On the flip side, if there was ever a time for conscious consumerism and rethinking our spending, now is certainly that time. For us as a small kind of mission-driven business that is focused on building a community and giving back to our community, I’m hoping there is a world in which people start saying, “I want to make sure that the money I spend is going towards brands I believe in.” Certainly, that is one positive side, but yeah, it’s really hard to predict.
[JD]: That’s actually a really interesting point that I’ve sort of seen others make. That there will be a life after COVID. People are going to remember how brands acted during the crisis, and they are going to decide if they want to continue to support that brand. Whether it’s a small brand that did some stupid marketing thing or a big brand that didn’t do anything or did something tasteless. If not, just thinking about how will the literal beauty landscape look? I mean, how will brands reputations be after this if they did something that consumers don’t agree with?
[LK]: Right. It’s more about your messaging. When I get an email from a brand just like promoting itself or some kind of non-essential product without any kind of recognition of the situation we’re all living through, it feels a little tone-deaf to me. That being said, I think living in New York and being so connected to the kind of death and destruction that this pandemic is wreaking, I’m more sensitive than somebody in a different place, who’s really just thinking about the quarantine.
So, I think that’s another part of what’s going on with this pandemic, it underlines how so many of us are experiencing very different realities. You know, for some people, it’s truly just about, Oh, shoot. I can’t go out, but I still have my paycheck, and I’m still working from home, and I’m safe.
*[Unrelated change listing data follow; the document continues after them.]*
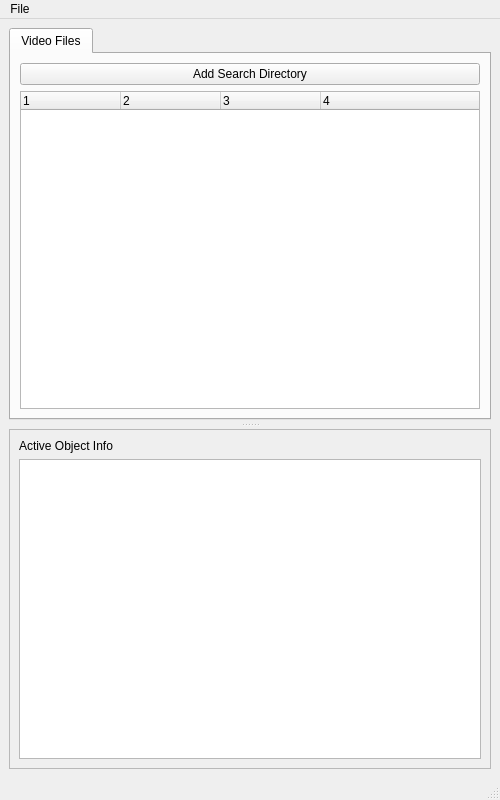
The window that GUI/MainObjectListsWindow/MainObjectListsWindow.ui (BrendonWatsonLab/PhoPyQtTimelinePlotter) describes before a commit, drawn with Qt 5.
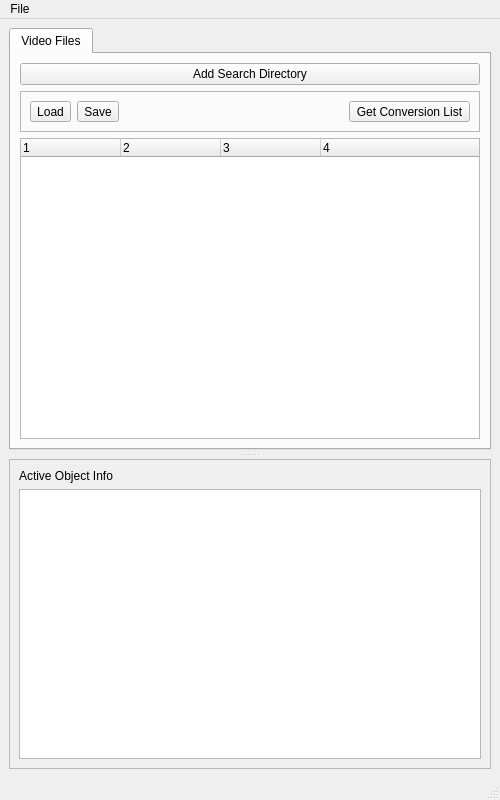
The same window after the commit.

What changed in the file:
```diff
--- a/GUI/MainObjectListsWindow/MainObjectListsWindow.ui
+++ b/GUI/MainObjectListsWindow/MainObjectListsWindow.ui
@@ -60,6 +60,62 @@
            </property>
           </widget>
          </item>
+         <item>
+          <widget class="QFrame" name="frame_2">
+           <property name="minimumSize">
+            <size>
+             <width>0</width>
+             <height>20</height>
+            </size>
+           </property>
+           <property name="frameShape">
+            <enum>QFrame::StyledPanel</enum>
+           </property>
+           <property name="frameShadow">
+            <enum>QFrame::Raised</enum>
+           </property>
+           <layout class="QHBoxLayout" name="horizontalLayout_2">
+            <item>
+             <layout class="QHBoxLayout" name="horizontalLayout">
+              <item>
+               <widget class="QToolButton" name="toolButton_Load">
+                <property name="text">
+                 <string>Load</string>
+                </property>
+               </widget>
+              </item>
+              <item>
+               <widget class="QToolButton" name="toolButton_SaveSelected">
+                <property name="text">
+                 <string>Save</string>
+                </property>
+               </widget>
+              </item>
+              <item>
+               <spacer name="horizontalSpacer">
+                <property name="orientation">
+                 <enum>Qt::Horizontal</enum>
+                </property>
+                <property name="sizeHint" stdset="0">
+                 <size>
+                  <width>40</width>
+                  <height>20</height>
+                 </size>
+                </property>
+               </spacer>
+              </item>
+              <item>
+               <widget class="QToolButton" name="toolButton_GetConversionList">
+                <property name="text">
+                 <string>Get Conversion List</string>
+                </property>
+               </widget>
+              </item>
+             </layout>
+            </item>
+           </layout>
+          </widget>
+         </item>
          <item>
           <widget class="QTreeWidget" name="treeWidget_VideoFiles">
            <property name="minimumSize">
```
Left out of the diff: 6 changed lines with no effect on the pictures.
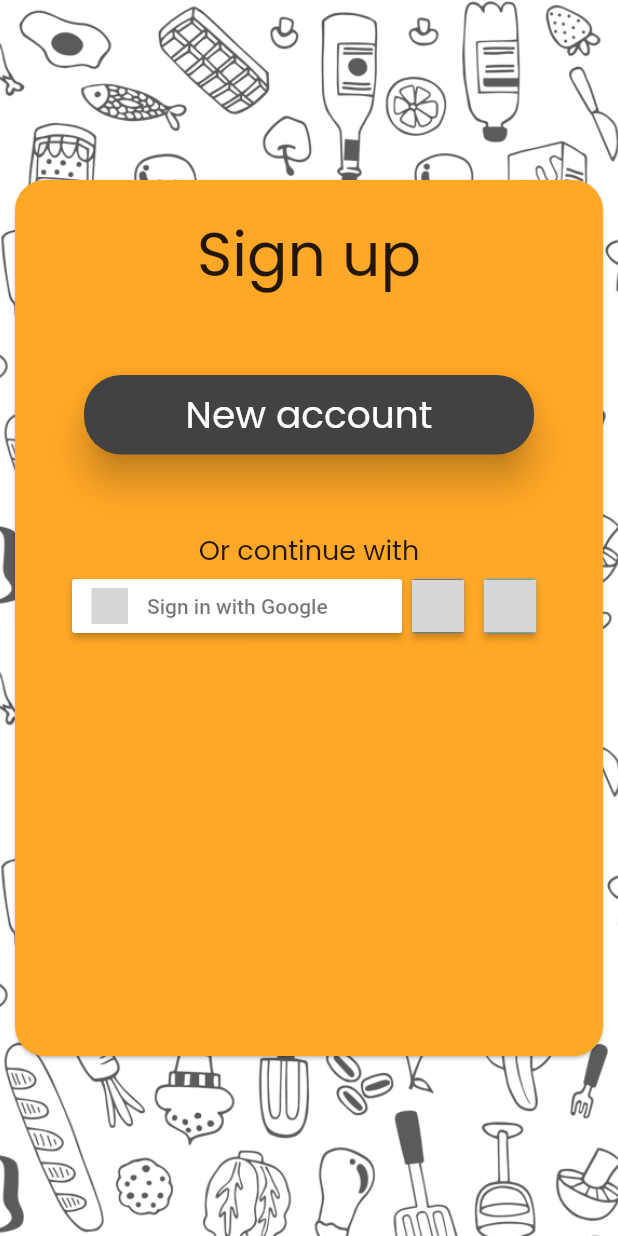
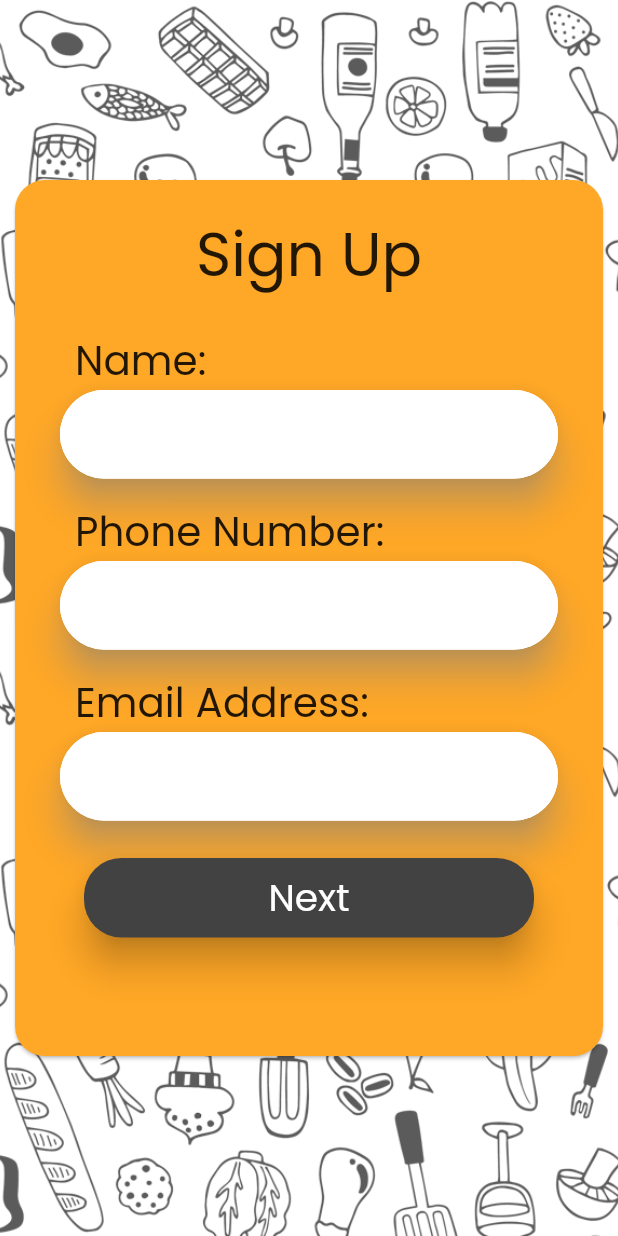
Before and after one commit to LakshmiNarayanP/BasicKneads_ingenius2020, a Flutter app: the Signup1 screen opened by its route, after a tap on "New account", on a phone screen of 412 x 824 dp. Run offline on Flutter 3.47's test engine with Material 2 defaults, Android fonts, the phone set to English and light mode, and no system bars; our stand-ins replace flutter_signin_button, getwidget; grey boxes are pictures that could not be loaded.

Commit message:
Signup Page 2 completed

```diff
--- a/basickneads/lib/main.dart
+++ b/basickneads/lib/main.dart
@@ -1,9 +1,11 @@
 import 'package:basickneads/signuppages/signup1.dart';
+import 'package:basickneads/signuppages/signup2.dart';
 import 'package:flutter/material.dart';
 import 'splashScreen.dart';
 import 'welcomePage.dart';
 import 'loginPage.dart';
 import 'signuppages/signup1.dart';
+import 'signuppages/signup2.dart';
 
 void main() {
   runApp(MyApp());
@@ -18,6 +20,7 @@ class MyApp extends StatelessWidget {
         '/welcomepage': (context) => WelcomePage(),
         '/loginpage': (context) => LoginPage(),
         '/signup1': (context) => Signup1(),
+        '/signup2': (context) => Signup2(),
       },
     );
   }
--- a/basickneads/lib/signuppages/signup1.dart
+++ b/basickneads/lib/signuppages/signup1.dart
@@ -19,7 +19,7 @@ class Signup1 extends StatelessWidget {
               ),
               WPRaisedButton(
                 buttonTitle: 'New account',
-                onPressed: () => {},
+                onPressed: () => {Navigator.pushNamed(context, '/signup2')},
               ),
               SizedBox(height: 50.0),
               SocialButtons(),
--- /dev/null
+++ b/basickneads/lib/signuppages/signup2.dart
@@ -0,0 +1,41 @@
+import 'package:flutter/material.dart';
+import 'package:basickneads/constants.dart';
+
+class Signup2 extends StatefulWidget {
+  @override
+  _Signup2State createState() => _Signup2State();
+}
+
+class _Signup2State extends State<Signup2> {
+  @override
+  Widget build(BuildContext context) {
+    return Container(
+      decoration: kDoodle,
+      child: OrangeCard(
+        container: Container(
+          child: Column(
+            children: [
+              Text(
+                'Sign Up',
+                style: kPoppinTitle,
+              ),
+              SizedBox(
+                height: 20.0,
+              ),
+              EnterField(fieldTitle: 'Name:'),
+              SizedBox(height: 15.0),
+              EnterField(fieldTitle: 'Phone Number:'),
+              SizedBox(height: 15.0),
+              EnterField(fieldTitle: 'Email Address:'),
+              SizedBox(height: 25.0),
+              WPRaisedButton(
+                buttonTitle: 'Next',
+                onPressed: () => print('button pressed'),
+              ),
+            ],
+          ),
+        ),
+      ),
+    );
+  }
+}
```
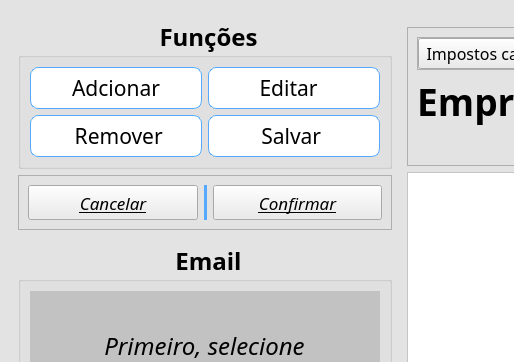
This is src/ui/window_pend.ui in DeltaPrice-Pedro/Pendencias_Contabeis as Qt 5 draws it before an edit; both pictures show x 0 to 514 and y 0 to 362 of the 919 by 659 pixel window. The edited form follows.
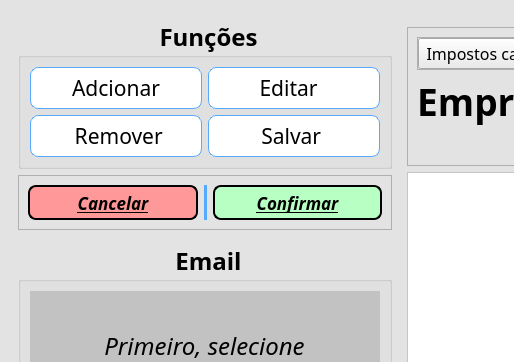
This is the edited form. Icons and pictures are not drawn.

Commit message: updt oper buttons

What changed in the file:
```diff
--- a/src/ui/window_pend.ui
+++ b/src/ui/window_pend.ui
@@ -7,7 +7,7 @@
     <x>0</x>
     <y>0</y>
     <width>847</width>
-    <height>626</height>
+    <height>628</height>
    </rect>
   </property>
   <property name="windowTitle">
@@ -203,11 +203,15 @@
                <family>Tw Cen MT</family>
                <pointsize>13</pointsize>
                <italic>true</italic>
+               <bold>true</bold>
                <underline>true</underline>
               </font>
              </property>
              <property name="styleSheet">
-              <string notr="true">background-color: rgb(235, 235, 235);</string>
+              <string notr="true">background-color: rgb(255, 153, 153);
+border: 2px solid black;
+padding: 5px;
+border-radius: 8px;</string>
              </property>
              <property name="text">
               <string>Cancelar</string>
@@ -249,11 +253,15 @@
                <family>Tw Cen MT</family>
                <pointsize>13</pointsize>
                <italic>true</italic>
+               <bold>true</bold>
                <underline>true</underline>
               </font>
              </property>
              <property name="styleSheet">
-              <string notr="true">background-color: rgb(235, 235, 235);</string>
+              <string notr="true">background-color: rgb(183, 255, 194);
+border: 2px solid black;
+padding: 5px;
+border-radius: 8px;</string>
              </property>
              <property name="text">
               <string>Confirmar</string>
```
Left out of the diff: 6 changed lines with no effect on the pictures. The commit also changes 2 other files.
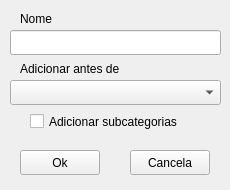
This is ui/categorias_add.ui in vazerick/controle_gastos as Qt 5 draws it before an edit. The edited form follows.
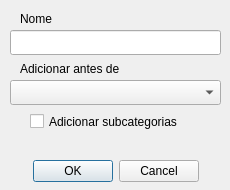
This is the edited form.

```diff
--- a/ui/categorias_add.ui
+++ b/ui/categorias_add.ui
@@ -74,32 +74,6 @@
     </rect>
    </property>
   </widget>
-  <widget class="QPushButton" name="botaoOk">
-   <property name="geometry">
-    <rect>
-     <x>20</x>
-     <y>150</y>
-     <width>80</width>
-     <height>25</height>
-    </rect>
-   </property>
-   <property name="text">
-    <string>Ok</string>
-   </property>
-  </widget>
-  <widget class="QPushButton" name="botaoCancela">
-   <property name="geometry">
-    <rect>
-     <x>130</x>
-     <y>150</y>
-     <width>80</width>
-     <height>25</height>
-    </rect>
-   </property>
-   <property name="text">
-    <string>Cancela</string>
-   </property>
-  </widget>
   <widget class="QCheckBox" name="checkBox">
    <property name="geometry">
     <rect>
@@ -113,6 +87,22 @@
     <string>Adicionar subcategorias</string>
    </property>
   </widget>
+  <widget class="QDialogButtonBox" name="buttonBox">
+   <property name="geometry">
+    <rect>
+     <x>5</x>
+     <y>160</y>
+     <width>221</width>
+     <height>23</height>
+    </rect>
+   </property>
+   <property name="standardButtons">
+    <set>QDialogButtonBox::Cancel|QDialogButtonBox::Ok</set>
+   </property>
+   <property name="centerButtons">
+    <bool>true</bool>
+   </property>
+  </widget>
  </widget>
  <includes>
   <include location="local">Qt::SubWindow</include>
```
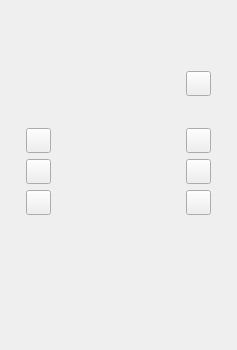
Above: plugins/robots/interpreters/trikKitInterpreter/src/trikDisplayWidget.ui from qreal/qreal before the change. Below: the same form after it.
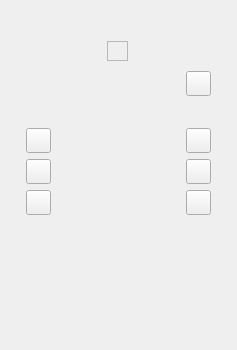
That is the form after the change. Icons and pictures are not drawn. Custom widgets are drawn as their Qt base class.

```diff
--- a/plugins/robots/interpreters/trikKitInterpreter/src/trikDisplayWidget.ui
+++ b/plugins/robots/interpreters/trikKitInterpreter/src/trikDisplayWidget.ui
@@ -141,6 +141,25 @@
        <verstretch>5</verstretch>
       </sizepolicy>
      </property>
+     <widget class="QFrame" name="led">
+      <property name="geometry">
+       <rect>
+        <x>50</x>
+        <y>30</y>
+        <width>21</width>
+        <height>20</height>
+       </rect>
+      </property>
+      <property name="styleSheet">
+       <string notr="true"/>
+      </property>
+      <property name="frameShape">
+       <enum>QFrame::StyledPanel</enum>
+      </property>
+      <property name="frameShadow">
+       <enum>QFrame::Raised</enum>
+      </property>
+     </widget>
     </widget>
    </item>
    <item row="4" column="1">
```
Left out of the diff: 4 changed lines with no effect on the pictures.
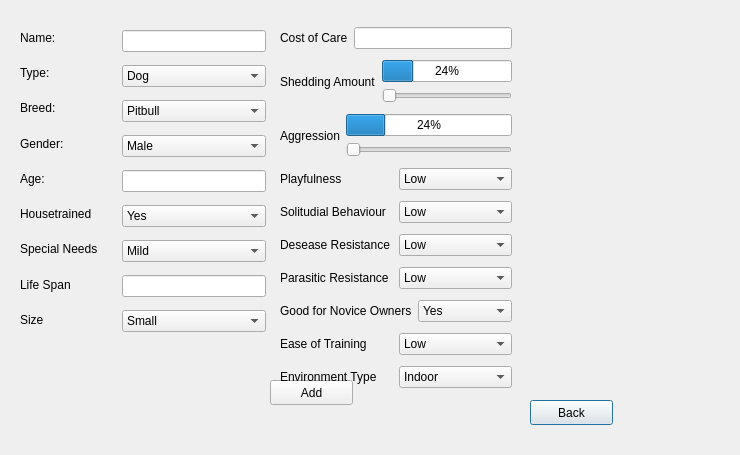
The window that addanimalview.ui (maliklewis/comp3004) describes before a commit, drawn with Qt 5.
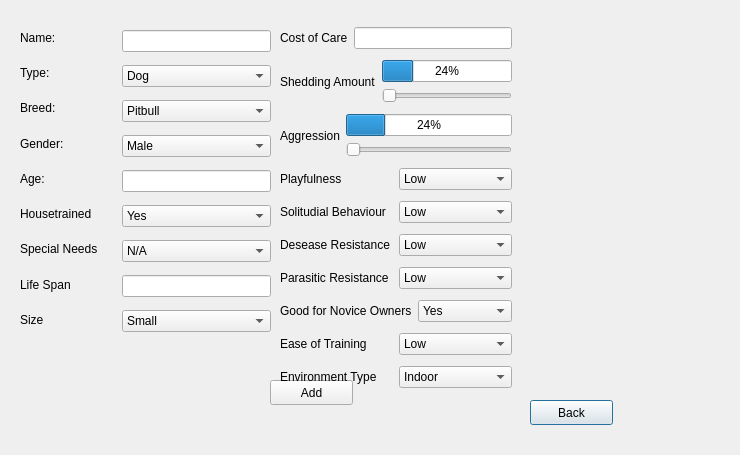
The same window after the commit.

The edit to the form file:
```diff
--- a/addanimalview.ui
+++ b/addanimalview.ui
@@ -44,7 +44,7 @@
     <rect>
      <x>122</x>
      <y>23</y>
-     <width>144</width>
+     <width>149</width>
      <height>321</height>
     </rect>
    </property>
@@ -155,7 +155,12 @@
      <widget class="QComboBox" name="specialNeedsDropdown">
       <item>
        <property name="text">
-        <string>Mild</string>
+        <string>N/A</string>
+       </property>
+      </item>
+      <item>
+       <property name="text">
+        <string>Low</string>
        </property>
       </item>
       <item>
```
My family is safe, and nobody’s sick.
Then for other people, especially healthcare workers and frontline workers, they’re really experiencing like wartime in terms of witnessing illness and death. The sort of feeling of life or death situation. So, it’s hard to have the kind of messaging and communicate appropriately to people who are having such different experiences that we’re all living together.
[JD]: Absolutely, and this seems to be a common theme: acknowledging what’s happening and acknowledging the fact that people are having different experiences is key here. You can’t pretend nothing is happening, but as a brand, it’s like you need to offer a moment to escape from the reality, but you’re still doing it in a way that is acknowledging that this is an escape.
[LK]: Yeah, I mean, I totally agree. Exactly. It’s like we’re all experiencing this pandemic in different ways, but we’ve all had our lives appended. Life events are all impacted by this, regardless of where we’re coming from.
[JD]: Everyone’s plans are messed up right now.
[LK]: Right. Exactly, and you know, in some ways, it’s not a bad thing to be reminded as painful as it is. But when we’re reminded that we are not in control, that’s kind of at the heart of the human experience. Like we all want to think we’re in control, and in our day to day life, we are making our plans, and doing everything with this sort of assumption that we get to make all the decisions. When whenever tragedy strikes, whether that’s illness or death or something like this, it just, all of a sudden we’re like, Oh, yeah, right. Like, humans, we don’t.
Man plans, God laughs. That’s an aphorism for a reason. I think there is something powerful about the fact that everyone has to question our lives and what we’re doing. We have to learn and grow from this moment in history that we’re living through.
[JD]: Absolutely. Well, thank you so much, Laura. It was so great talking with you.
[LK]: It was such a pleasure. Thank you.
[JD]: I hope that you stay safe where you are and we can have an episode recorded in the future that is not about this pandemic.
[LK]: I would love that. Thanks again. Thanks for having me.